→ **RECORD EXTRACTS**:
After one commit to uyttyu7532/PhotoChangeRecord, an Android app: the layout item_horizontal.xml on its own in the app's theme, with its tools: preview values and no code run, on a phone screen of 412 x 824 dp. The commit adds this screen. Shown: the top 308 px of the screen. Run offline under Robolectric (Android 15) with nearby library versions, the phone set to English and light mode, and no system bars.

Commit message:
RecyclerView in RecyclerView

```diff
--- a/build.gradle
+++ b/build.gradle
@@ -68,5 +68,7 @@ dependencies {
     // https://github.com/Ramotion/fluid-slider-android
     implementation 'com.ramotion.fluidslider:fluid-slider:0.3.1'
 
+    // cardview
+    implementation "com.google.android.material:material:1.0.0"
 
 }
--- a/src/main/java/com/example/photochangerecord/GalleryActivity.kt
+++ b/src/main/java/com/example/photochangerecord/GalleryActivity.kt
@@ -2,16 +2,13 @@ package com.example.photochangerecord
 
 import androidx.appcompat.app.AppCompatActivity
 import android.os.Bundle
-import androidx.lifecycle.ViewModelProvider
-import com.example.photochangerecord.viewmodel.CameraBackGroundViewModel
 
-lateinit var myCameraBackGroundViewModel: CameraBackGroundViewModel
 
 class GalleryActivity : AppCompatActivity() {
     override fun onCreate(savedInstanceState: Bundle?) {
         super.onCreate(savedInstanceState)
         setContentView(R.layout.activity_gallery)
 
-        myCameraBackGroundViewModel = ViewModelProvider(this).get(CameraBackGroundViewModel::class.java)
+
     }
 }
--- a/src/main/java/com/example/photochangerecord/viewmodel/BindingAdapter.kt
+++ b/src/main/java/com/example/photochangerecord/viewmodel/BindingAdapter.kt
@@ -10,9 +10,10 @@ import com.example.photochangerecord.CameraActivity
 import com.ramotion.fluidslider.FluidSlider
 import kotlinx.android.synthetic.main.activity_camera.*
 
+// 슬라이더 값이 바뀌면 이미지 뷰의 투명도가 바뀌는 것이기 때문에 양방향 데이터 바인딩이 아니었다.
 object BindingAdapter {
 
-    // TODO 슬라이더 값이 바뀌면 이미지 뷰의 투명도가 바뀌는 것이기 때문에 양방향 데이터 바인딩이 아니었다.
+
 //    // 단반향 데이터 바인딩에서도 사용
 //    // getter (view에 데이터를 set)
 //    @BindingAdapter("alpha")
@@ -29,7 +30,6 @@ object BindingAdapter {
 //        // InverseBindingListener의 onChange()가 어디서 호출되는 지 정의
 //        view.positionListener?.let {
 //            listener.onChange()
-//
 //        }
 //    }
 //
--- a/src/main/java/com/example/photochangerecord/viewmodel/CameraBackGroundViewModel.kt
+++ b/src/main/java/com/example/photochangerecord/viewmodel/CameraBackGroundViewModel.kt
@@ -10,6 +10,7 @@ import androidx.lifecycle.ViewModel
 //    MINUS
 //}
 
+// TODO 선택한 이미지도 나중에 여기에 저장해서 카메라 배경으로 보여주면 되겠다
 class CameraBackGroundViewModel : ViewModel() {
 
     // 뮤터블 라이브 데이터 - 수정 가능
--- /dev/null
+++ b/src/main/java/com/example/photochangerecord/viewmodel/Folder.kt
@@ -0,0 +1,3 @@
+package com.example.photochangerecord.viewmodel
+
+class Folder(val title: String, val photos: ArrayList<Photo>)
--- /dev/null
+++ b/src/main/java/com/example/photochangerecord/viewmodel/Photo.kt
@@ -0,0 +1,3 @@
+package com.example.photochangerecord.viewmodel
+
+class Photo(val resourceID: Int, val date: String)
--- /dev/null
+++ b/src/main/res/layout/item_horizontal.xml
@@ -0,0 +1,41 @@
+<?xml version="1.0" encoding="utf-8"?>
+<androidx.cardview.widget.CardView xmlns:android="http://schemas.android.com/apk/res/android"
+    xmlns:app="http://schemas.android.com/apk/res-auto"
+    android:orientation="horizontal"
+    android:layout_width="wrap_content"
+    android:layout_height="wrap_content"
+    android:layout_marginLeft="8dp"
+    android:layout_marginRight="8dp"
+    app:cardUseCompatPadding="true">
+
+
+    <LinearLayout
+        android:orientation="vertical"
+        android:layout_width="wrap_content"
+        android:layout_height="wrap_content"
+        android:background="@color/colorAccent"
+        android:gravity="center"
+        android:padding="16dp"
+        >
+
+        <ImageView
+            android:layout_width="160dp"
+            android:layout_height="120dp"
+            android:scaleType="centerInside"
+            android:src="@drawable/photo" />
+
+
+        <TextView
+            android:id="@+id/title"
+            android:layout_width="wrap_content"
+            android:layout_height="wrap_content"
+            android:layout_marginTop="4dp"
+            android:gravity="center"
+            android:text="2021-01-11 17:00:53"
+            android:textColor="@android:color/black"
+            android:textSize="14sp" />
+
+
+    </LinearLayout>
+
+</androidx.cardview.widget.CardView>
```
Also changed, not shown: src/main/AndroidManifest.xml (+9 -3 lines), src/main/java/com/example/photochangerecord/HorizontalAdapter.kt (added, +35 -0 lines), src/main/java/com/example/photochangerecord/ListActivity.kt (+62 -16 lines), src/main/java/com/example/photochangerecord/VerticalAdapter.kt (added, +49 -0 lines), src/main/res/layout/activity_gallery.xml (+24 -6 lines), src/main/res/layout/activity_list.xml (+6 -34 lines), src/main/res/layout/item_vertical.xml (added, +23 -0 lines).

* * *

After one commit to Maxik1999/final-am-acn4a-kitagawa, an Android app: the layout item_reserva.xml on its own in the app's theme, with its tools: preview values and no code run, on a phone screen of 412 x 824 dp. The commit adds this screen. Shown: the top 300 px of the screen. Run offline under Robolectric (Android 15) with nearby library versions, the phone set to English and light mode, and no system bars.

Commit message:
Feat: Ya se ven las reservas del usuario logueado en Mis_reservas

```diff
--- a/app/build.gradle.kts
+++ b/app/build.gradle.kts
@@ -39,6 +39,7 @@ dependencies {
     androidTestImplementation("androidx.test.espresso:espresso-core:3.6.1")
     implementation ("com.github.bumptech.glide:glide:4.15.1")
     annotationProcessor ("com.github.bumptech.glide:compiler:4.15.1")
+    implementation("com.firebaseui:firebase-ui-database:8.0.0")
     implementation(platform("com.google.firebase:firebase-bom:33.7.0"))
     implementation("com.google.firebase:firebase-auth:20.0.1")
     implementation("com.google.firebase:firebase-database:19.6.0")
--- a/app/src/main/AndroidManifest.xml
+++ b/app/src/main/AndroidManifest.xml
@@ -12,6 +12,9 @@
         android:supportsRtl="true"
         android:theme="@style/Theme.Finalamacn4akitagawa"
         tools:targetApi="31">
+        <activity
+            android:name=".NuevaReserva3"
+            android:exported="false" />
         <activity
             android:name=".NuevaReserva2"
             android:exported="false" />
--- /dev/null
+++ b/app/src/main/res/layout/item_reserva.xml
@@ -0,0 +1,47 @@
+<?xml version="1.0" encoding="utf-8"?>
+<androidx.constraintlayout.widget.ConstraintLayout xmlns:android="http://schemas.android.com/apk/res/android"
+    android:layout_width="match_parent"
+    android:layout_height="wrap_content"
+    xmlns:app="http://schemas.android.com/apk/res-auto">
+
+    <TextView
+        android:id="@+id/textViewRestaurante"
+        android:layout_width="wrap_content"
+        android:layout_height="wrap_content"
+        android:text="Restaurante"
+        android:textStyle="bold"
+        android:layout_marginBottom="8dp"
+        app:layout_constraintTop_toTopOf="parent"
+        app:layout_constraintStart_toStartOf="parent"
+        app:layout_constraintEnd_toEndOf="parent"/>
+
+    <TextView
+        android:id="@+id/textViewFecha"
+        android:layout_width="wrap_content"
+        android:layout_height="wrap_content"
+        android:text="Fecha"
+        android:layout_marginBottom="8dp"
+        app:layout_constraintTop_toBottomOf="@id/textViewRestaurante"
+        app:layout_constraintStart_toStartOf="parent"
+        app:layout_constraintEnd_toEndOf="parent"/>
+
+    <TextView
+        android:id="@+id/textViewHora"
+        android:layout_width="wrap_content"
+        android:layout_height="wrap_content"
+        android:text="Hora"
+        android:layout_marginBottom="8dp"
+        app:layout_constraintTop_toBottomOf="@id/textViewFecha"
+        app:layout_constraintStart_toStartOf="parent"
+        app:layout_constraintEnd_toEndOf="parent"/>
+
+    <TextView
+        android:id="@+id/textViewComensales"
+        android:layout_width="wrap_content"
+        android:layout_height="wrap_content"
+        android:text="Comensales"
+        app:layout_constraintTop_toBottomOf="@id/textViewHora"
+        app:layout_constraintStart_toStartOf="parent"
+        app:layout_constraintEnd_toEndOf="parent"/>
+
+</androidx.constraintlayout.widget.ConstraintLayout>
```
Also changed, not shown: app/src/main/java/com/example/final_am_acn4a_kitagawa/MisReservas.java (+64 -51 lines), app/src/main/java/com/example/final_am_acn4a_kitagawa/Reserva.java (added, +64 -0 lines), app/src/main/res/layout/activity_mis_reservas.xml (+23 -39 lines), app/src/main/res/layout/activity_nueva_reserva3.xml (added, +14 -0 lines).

==

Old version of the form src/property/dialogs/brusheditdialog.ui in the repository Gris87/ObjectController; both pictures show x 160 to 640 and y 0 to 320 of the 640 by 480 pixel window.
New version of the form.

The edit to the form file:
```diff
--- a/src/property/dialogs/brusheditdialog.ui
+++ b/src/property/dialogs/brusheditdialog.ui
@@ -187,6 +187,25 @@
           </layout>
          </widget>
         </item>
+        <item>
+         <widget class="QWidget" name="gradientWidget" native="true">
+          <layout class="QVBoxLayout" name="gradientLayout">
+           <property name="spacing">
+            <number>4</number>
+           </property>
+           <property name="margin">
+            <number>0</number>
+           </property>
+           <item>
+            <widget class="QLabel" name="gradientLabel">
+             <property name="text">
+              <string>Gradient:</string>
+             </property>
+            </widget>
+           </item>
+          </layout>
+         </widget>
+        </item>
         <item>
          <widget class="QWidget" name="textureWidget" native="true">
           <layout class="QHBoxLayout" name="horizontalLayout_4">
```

→ **TASK BRIEF**:
If a line in the entries holds the string "property", it belongs in the tally; state the tally alone.

→ **COMPLETED EXERCISE**:
9